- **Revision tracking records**
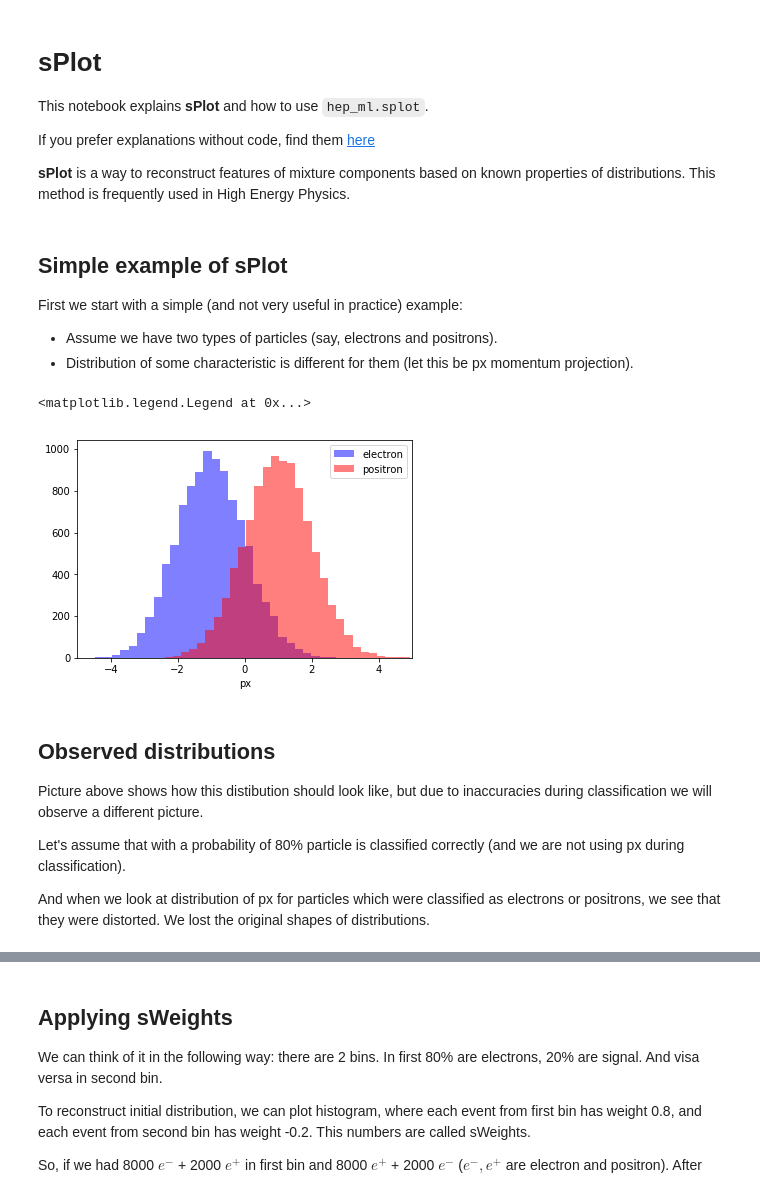
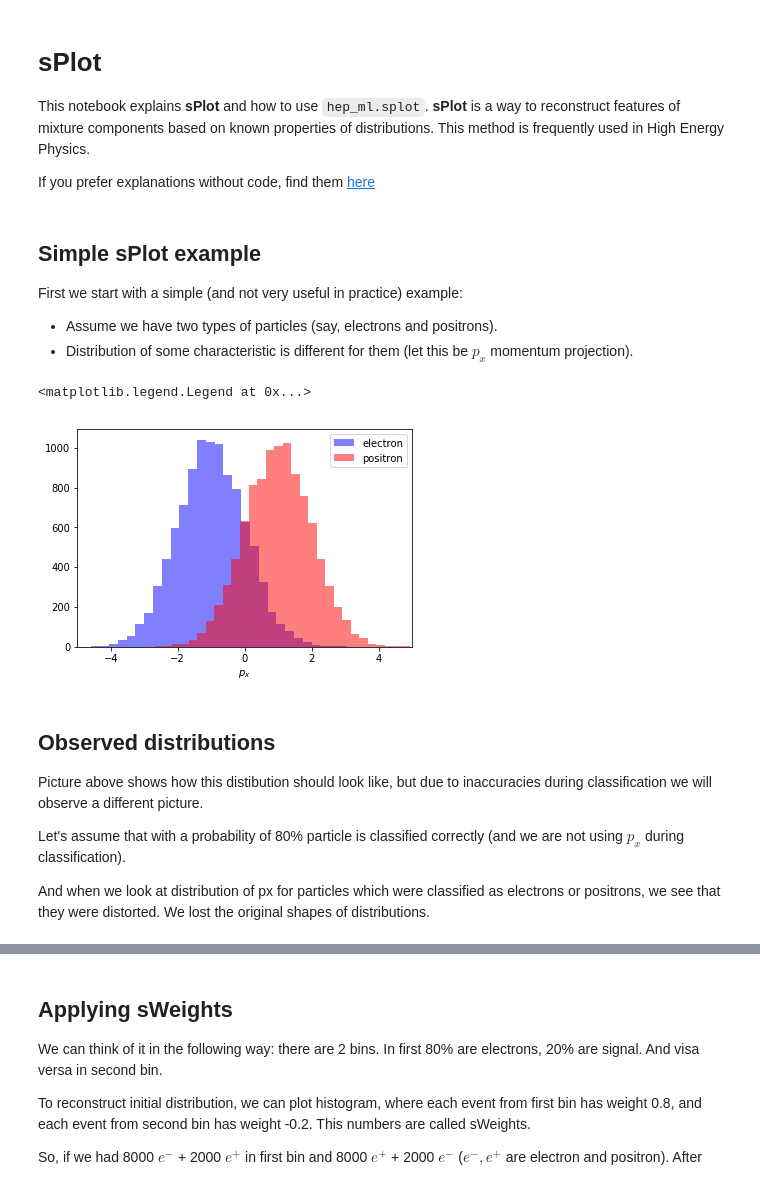
Before and after one commit to arogozhnikov/hep_ml, a Jupyter notebook: notebooks/sPlot.ipynb, the cells around one changed output, grey strips where cells are left out. Cells and saved outputs as stored; diff of their text form; code cells hidden in the pictures.

```diff
--- a/notebooks/sPlot.ipynb
+++ b/notebooks/sPlot.ipynb
@@ -2,10 +2,9 @@
 # sPlot
 
 This notebook explains __sPlot__ and how to use `hep_ml.splot`.
+__sPlot__ is a way to reconstruct features of mixture components based on known properties of distributions. This method is frequently used in High Energy Physics.
 
 If you prefer explanations without code, find them [here](http://arogozhnikov.github.io/2015/10/07/splot.html)
-
-__sPlot__ is a way to reconstruct features of mixture components based on known properties of distributions. This method is frequently used in High Energy Physics.
 # %%
 import numpy
 from matplotlib import pyplot as plt
@@ -14,27 +13,27 @@ size = 10000
 sig_data = numpy.random.normal(-1, 1, size=size)
 bck_data = numpy.random.normal(1, 1, size=size)
 # %% [markdown]
-## Simple example of sPlot
+## Simple sPlot example
 
 First we start with a simple (and not very useful in practice) example:
 
 - Assume we have two types of particles (say, electrons and positrons).
-- Distribution of some characteristic is different for them (let this be px momentum projection).
+- Distribution of some characteristic is different for them (let this be $p_x$ momentum projection).
 # %%
 plt.hist(sig_data, color='b', alpha=0.5, bins=30, label='electron')
 plt.hist(bck_data, color='r', alpha=0.5, bins=30, label='positron')
-plt.xlim(-5, 5), plt.xlabel('px')
+plt.xlim(-5, 5), plt.xlabel('$p_x$')
 plt.legend()
 # %% [output]
 <matplotlib.legend.Legend at 0x...>
-[figure, old version]
+[figure, new version]
 # %% [markdown]
 ## Observed distributions
 
 Picture above shows how this distibution should look like,
 but due to inaccuracies during classification we will observe a different picture.
 
-Let's assume that with a probability of 80% particle is classified correctly (and we are not using px during classification).
+Let's assume that with a probability of 80% particle is classified correctly (and we are not using $p_x$ during classification).
 
 And when we look at distribution of px for particles which were classified as electrons or positrons, we see that they were distorted.
 We lost the original shapes of distributions.
```
Also changed, not shown: parts of 22 cells of this notebook, 1 other file.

- **EXERCISE AIM**
Would you filter the records and copy each line that contains the word "using"?

- **SOLUTION BELOW**
-Let's assume that with a probability of 80% particle is classified correctly (and we are not using px during classification).
+Let's assume that with a probability of 80% particle is classified correctly (and we are not using $p_x$ during classification).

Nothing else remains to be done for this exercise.